═══ DATA FOR THIS EXERCISE
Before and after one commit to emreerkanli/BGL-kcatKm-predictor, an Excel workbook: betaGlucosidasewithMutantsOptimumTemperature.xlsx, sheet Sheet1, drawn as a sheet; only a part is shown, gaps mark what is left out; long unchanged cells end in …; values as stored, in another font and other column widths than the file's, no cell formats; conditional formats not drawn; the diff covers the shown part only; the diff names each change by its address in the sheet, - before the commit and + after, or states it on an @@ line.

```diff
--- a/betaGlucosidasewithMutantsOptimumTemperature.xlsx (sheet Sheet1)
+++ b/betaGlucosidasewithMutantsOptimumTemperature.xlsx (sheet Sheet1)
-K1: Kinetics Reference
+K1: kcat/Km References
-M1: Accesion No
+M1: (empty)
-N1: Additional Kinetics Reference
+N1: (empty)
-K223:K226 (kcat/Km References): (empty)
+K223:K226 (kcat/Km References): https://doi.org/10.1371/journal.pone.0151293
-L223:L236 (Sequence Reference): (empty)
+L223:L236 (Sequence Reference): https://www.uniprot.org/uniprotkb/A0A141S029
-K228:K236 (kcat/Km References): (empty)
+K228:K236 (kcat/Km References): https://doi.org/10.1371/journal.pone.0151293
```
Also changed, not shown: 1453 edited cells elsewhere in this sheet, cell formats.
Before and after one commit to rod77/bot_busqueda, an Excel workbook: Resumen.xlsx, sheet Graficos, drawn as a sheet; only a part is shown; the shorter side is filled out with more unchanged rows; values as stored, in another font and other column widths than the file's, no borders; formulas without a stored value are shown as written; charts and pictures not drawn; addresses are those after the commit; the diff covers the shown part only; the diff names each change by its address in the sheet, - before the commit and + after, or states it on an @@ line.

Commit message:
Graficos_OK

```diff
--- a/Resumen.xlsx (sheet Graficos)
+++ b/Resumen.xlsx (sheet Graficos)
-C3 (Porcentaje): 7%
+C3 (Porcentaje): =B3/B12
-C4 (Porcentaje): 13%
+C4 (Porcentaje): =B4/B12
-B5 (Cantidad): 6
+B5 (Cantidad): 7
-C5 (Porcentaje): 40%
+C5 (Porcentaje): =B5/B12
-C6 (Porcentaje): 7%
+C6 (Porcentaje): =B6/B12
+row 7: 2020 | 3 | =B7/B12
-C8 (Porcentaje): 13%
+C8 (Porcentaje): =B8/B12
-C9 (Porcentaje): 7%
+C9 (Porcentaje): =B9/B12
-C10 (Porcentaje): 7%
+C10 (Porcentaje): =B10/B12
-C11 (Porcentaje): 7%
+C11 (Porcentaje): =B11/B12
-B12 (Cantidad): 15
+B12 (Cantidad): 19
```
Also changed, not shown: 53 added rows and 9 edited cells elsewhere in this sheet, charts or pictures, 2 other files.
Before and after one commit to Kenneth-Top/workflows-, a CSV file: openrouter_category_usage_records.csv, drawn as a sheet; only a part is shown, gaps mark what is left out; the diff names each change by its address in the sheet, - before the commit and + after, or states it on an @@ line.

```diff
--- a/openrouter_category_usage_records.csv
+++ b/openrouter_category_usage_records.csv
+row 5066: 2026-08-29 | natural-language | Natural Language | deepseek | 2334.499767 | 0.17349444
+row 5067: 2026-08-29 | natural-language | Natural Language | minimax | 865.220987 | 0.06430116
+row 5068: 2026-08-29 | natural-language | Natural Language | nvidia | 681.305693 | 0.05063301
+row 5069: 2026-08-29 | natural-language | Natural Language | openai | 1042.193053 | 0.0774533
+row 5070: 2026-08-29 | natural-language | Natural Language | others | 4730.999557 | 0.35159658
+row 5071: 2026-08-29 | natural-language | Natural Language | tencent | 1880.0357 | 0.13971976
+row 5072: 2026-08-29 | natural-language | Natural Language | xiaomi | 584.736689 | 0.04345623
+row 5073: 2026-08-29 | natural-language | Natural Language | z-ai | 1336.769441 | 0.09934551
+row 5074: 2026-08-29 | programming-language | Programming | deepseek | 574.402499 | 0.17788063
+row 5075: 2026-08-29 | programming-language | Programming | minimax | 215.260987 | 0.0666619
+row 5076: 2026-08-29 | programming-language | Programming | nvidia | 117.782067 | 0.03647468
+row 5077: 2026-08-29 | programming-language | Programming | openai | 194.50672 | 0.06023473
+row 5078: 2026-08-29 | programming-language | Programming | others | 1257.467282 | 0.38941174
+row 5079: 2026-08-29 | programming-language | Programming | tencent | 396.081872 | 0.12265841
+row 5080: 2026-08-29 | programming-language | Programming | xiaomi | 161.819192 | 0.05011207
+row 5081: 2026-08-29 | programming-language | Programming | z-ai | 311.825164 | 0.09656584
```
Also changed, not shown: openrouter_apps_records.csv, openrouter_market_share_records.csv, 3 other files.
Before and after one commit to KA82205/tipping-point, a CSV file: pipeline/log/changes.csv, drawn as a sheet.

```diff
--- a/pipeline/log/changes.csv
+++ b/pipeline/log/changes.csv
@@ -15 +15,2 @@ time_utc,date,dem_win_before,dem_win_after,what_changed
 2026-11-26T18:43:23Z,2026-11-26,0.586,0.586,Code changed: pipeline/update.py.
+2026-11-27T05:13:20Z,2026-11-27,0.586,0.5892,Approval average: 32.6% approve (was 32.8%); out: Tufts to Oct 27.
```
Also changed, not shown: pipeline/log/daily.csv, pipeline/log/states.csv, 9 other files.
══════
▶ **TASK DIRECTIONS**: Copy every line that appears above, with each word kept as it is.

▶ **RESULT OF THE TASK**:
Before and after one commit to emreerkanli/BGL-kcatKm-predictor, an Excel workbook: betaGlucosidasewithMutantsOptimumTemperature.xlsx, sheet Sheet1, drawn as a sheet; only a part is shown, gaps mark what is left out; long unchanged cells end in …; values as stored, in another font and other column widths than the file's, no cell formats; conditional formats not drawn; the diff covers the shown part only; the diff names each change by its address in the sheet, - before the commit and + after, or states it on an @@ line.

```diff
--- a/betaGlucosidasewithMutantsOptimumTemperature.xlsx (sheet Sheet1)
+++ b/betaGlucosidasewithMutantsOptimumTemperature.xlsx (sheet Sheet1)
-K1: Kinetics Reference
+K1: kcat/Km References
-M1: Accesion No
+M1: (empty)
-N1: Additional Kinetics Reference
+N1: (empty)
-K223:K226 (kcat/Km References): (empty)
+K223:K226 (kcat/Km References): https://doi.org/10.1371/journal.pone.0151293
-L223:L236 (Sequence Reference): (empty)
+L223:L236 (Sequence Reference): https://www.uniprot.org/uniprotkb/A0A141S029
-K228:K236 (kcat/Km References): (empty)
+K228:K236 (kcat/Km References): https://doi.org/10.1371/journal.pone.0151293
```
Also changed, not shown: 1453 edited cells elsewhere in this sheet, cell formats.
Before and after one commit to rod77/bot_busqueda, an Excel workbook: Resumen.xlsx, sheet Graficos, drawn as a sheet; only a part is shown; the shorter side is filled out with more unchanged rows; values as stored, in another font and other column widths than the file's, no borders; formulas without a stored value are shown as written; charts and pictures not drawn; addresses are those after the commit; the diff covers the shown part only; the diff names each change by its address in the sheet, - before the commit and + after, or states it on an @@ line.

Commit message:
Graficos_OK

```diff
--- a/Resumen.xlsx (sheet Graficos)
+++ b/Resumen.xlsx (sheet Graficos)
-C3 (Porcentaje): 7%
+C3 (Porcentaje): =B3/B12
-C4 (Porcentaje): 13%
+C4 (Porcentaje): =B4/B12
-B5 (Cantidad): 6
+B5 (Cantidad): 7
-C5 (Porcentaje): 40%
+C5 (Porcentaje): =B5/B12
-C6 (Porcentaje): 7%
+C6 (Porcentaje): =B6/B12
+row 7: 2020 | 3 | =B7/B12
-C8 (Porcentaje): 13%
+C8 (Porcentaje): =B8/B12
-C9 (Porcentaje): 7%
+C9 (Porcentaje): =B9/B12
-C10 (Porcentaje): 7%
+C10 (Porcentaje): =B10/B12
-C11 (Porcentaje): 7%
+C11 (Porcentaje): =B11/B12
-B12 (Cantidad): 15
+B12 (Cantidad): 19
```
Also changed, not shown: 53 added rows and 9 edited cells elsewhere in this sheet, charts or pictures, 2 other files.
Before and after one commit to Kenneth-Top/workflows-, a CSV file: openrouter_category_usage_records.csv, drawn as a sheet; only a part is shown, gaps mark what is left out; the diff names each change by its address in the sheet, - before the commit and + after, or states it on an @@ line.

```diff
--- a/openrouter_category_usage_records.csv
+++ b/openrouter_category_usage_records.csv
+row 5066: 2026-08-29 | natural-language | Natural Language | deepseek | 2334.499767 | 0.17349444
+row 5067: 2026-08-29 | natural-language | Natural Language | minimax | 865.220987 | 0.06430116
+row 5068: 2026-08-29 | natural-language | Natural Language | nvidia | 681.305693 | 0.05063301
+row 5069: 2026-08-29 | natural-language | Natural Language | openai | 1042.193053 | 0.0774533
+row 5070: 2026-08-29 | natural-language | Natural Language | others | 4730.999557 | 0.35159658
+row 5071: 2026-08-29 | natural-language | Natural Language | tencent | 1880.0357 | 0.13971976
+row 5072: 2026-08-29 | natural-language | Natural Language | xiaomi | 584.736689 | 0.04345623
+row 5073: 2026-08-29 | natural-language | Natural Language | z-ai | 1336.769441 | 0.09934551
+row 5074: 2026-08-29 | programming-language | Programming | deepseek | 574.402499 | 0.17788063
+row 5075: 2026-08-29 | programming-language | Programming | minimax | 215.260987 | 0.0666619
+row 5076: 2026-08-29 | programming-language | Programming | nvidia | 117.782067 | 0.03647468
+row 5077: 2026-08-29 | programming-language | Programming | openai | 194.50672 | 0.06023473
+row 5078: 2026-08-29 | programming-language | Programming | others | 1257.467282 | 0.38941174
+row 5079: 2026-08-29 | programming-language | Programming | tencent | 396.081872 | 0.12265841
+row 5080: 2026-08-29 | programming-language | Programming | xiaomi | 161.819192 | 0.05011207
+row 5081: 2026-08-29 | programming-language | Programming | z-ai | 311.825164 | 0.09656584
```
Also changed, not shown: openrouter_apps_records.csv, openrouter_market_share_records.csv, 3 other files.
Before and after one commit to KA82205/tipping-point, a CSV file: pipeline/log/changes.csv, drawn as a sheet.

```diff
--- a/pipeline/log/changes.csv
+++ b/pipeline/log/changes.csv
@@ -15 +15,2 @@ time_utc,date,dem_win_before,dem_win_after,what_changed
 2026-11-26T18:43:23Z,2026-11-26,0.586,0.586,Code changed: pipeline/update.py.
+2026-11-27T05:13:20Z,2026-11-27,0.586,0.5892,Approval average: 32.6% approve (was 32.8%); out: Tufts to Oct 27.
```
Also changed, not shown: pipeline/log/daily.csv, pipeline/log/states.csv, 9 other files.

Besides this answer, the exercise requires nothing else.